I wonder why sense of measure is so uncommon among filmmakers. Sometimes I cannot help feeling classic Hollywood, despite its being hopelessly commercial in the intentions, had more sense of measure in its less accomplished works than many specimens of authorial film-making at their best. Sense of measure means having the guts, when necessary, to leave the audience to figure out things on their own instead of giving away everything in a cheapening way.
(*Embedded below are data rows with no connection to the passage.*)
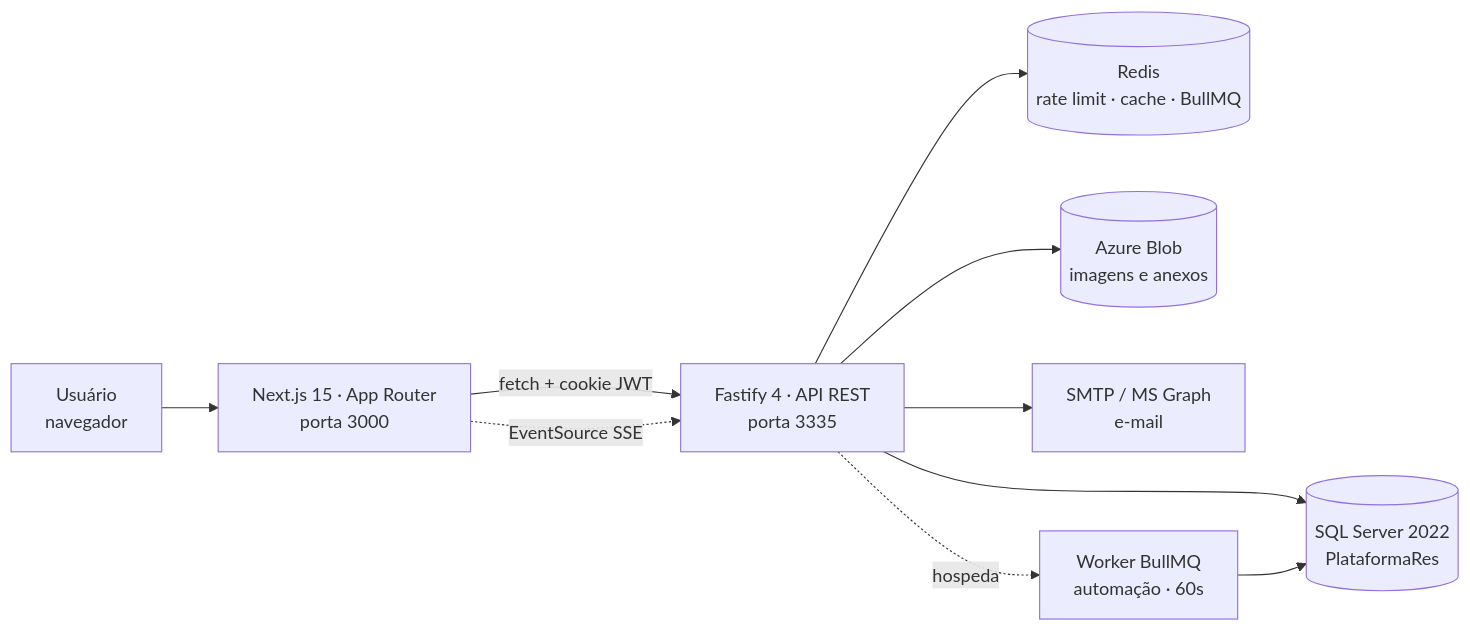
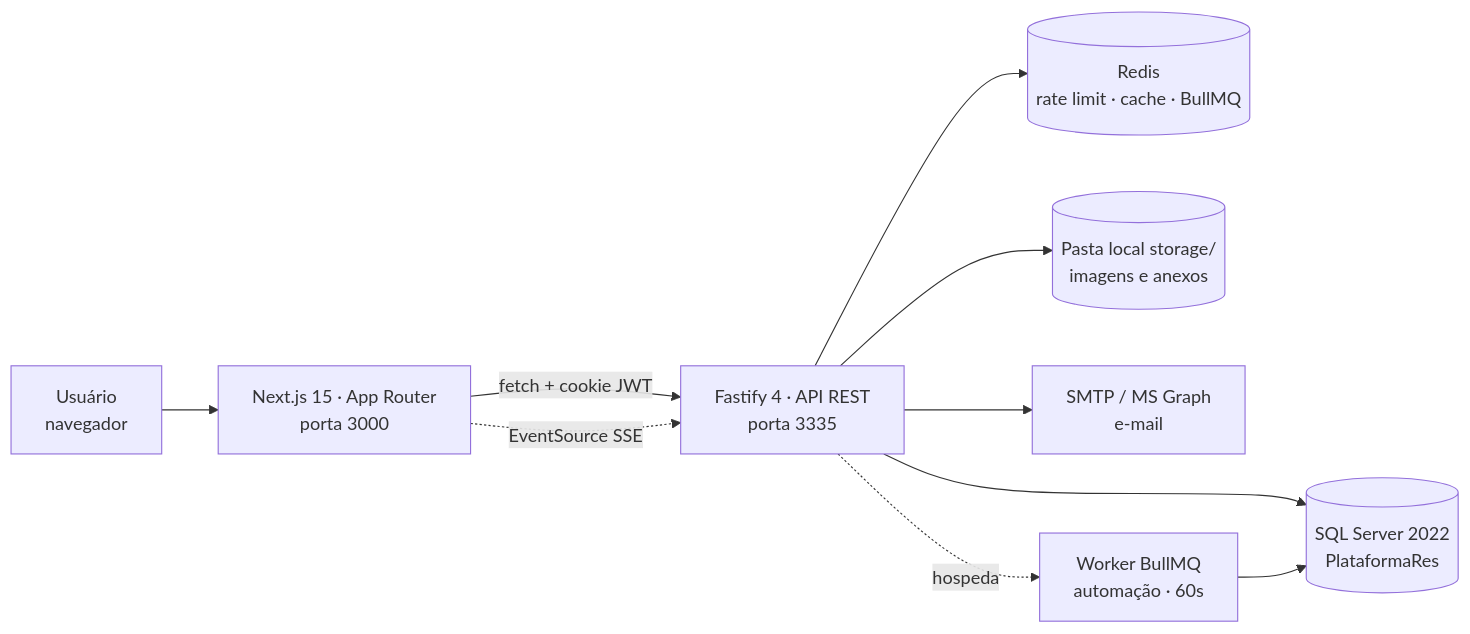
One commit to CaioM0RAES762/reserva_plataforma changed the first of 2 diagrams in docs/03-arquitetura-do-sistema.md. Above: the diagram before and after it, drawn with Mermaid. The commit also changed other lines of this file and 69 other files, not shown here.

````diff
--- a/docs/03-arquitetura-do-sistema.md
+++ b/docs/03-arquitetura-do-sistema.md
@@ -14,21 +14,21 @@
 ```mermaid
 flowchart LR
     U["Usuário<br/>navegador"]
     F["Next.js 15 · App Router<br/>porta 3000"]
     A["Fastify 4 · API REST<br/>porta 3335"]
     D[("SQL Server 2022<br/>PlataformaRes")]
     R[("Redis<br/>rate limit · cache · BullMQ")]
-    B[("Azure Blob<br/>imagens e anexos")]
+    B[("Pasta local storage/<br/>imagens e anexos")]
     E["SMTP / MS Graph<br/>e-mail"]
     W["Worker BullMQ<br/>automação · 60s"]
 
     U --> F
     F -->|fetch + cookie JWT| A
     F -.->|EventSource SSE| A
     A --> D
     A --> R
     A --> B
     A --> E
     W --> D
     A -.->|hospeda| W
 ```
````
Submarino by Thomas Vinterberg represents an explanatory example of what I mean when I say it happens that a filmmaker has promising material but no sense of measure at all. I have to confess, before I go on, that I have not read the book by Jonas T. Bengtsson on which the film is based. It doesn’t matter though, because it’s not uncommon, even when the source is not perfect, that the adaptation for the screen turns out to be pretty good, sometimes even eclipsing its original.
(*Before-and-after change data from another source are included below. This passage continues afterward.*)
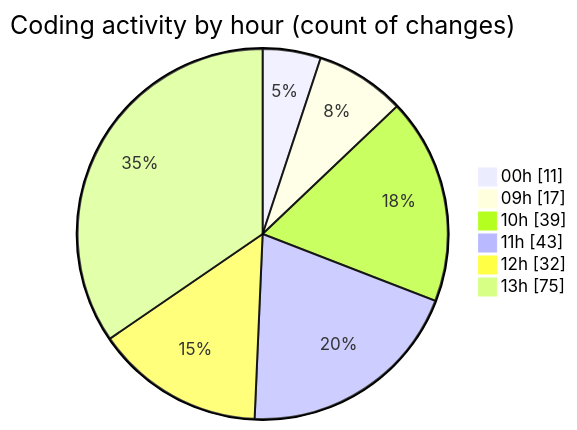
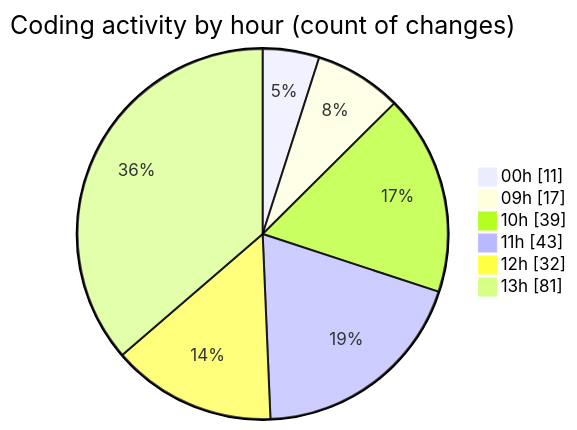
The second of 2 diagrams in 2026-09-02/cda/README.md (momahboobian/code-tracking), drawn with Mermaid before and after one commit. The commit also changed other lines of this file and 1 other file, not shown here.

````diff
--- a/2026-09-02/cda/README.md
+++ b/2026-09-02/cda/README.md
@@ -77,10 +81,10 @@
 ```mermaid
 pie showData
 title Coding activity by hour (count of changes)
 "00h" : 11
 "09h" : 17
 "10h" : 39
 "11h" : 43
 "12h" : 32
-"13h" : 75
+"13h" : 81
 ```
````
Two siblings have to take care of their baby brother while their mother drinks herself into unconsciousness. Left to themselves, the children cannot manage to keep things under control and the baby dies. Years later the accident, Nick (Jakob Cedergren) and his brother (Peter Plaugborg) are adults with lives of their own. Nick has a drinking problem, like his mother before him, has no stable relations and lives in a shelter. His conscience is still tortured by what happened to his baby brother and his drinking is a way like any other to forget. His brother, now a widower, is a drug addict with a small child, Martin, to take care of. Both brothers seem to have not recovered from their childhood trauma; both ended resorting to alternative means of moral support, letting their lives go adrift.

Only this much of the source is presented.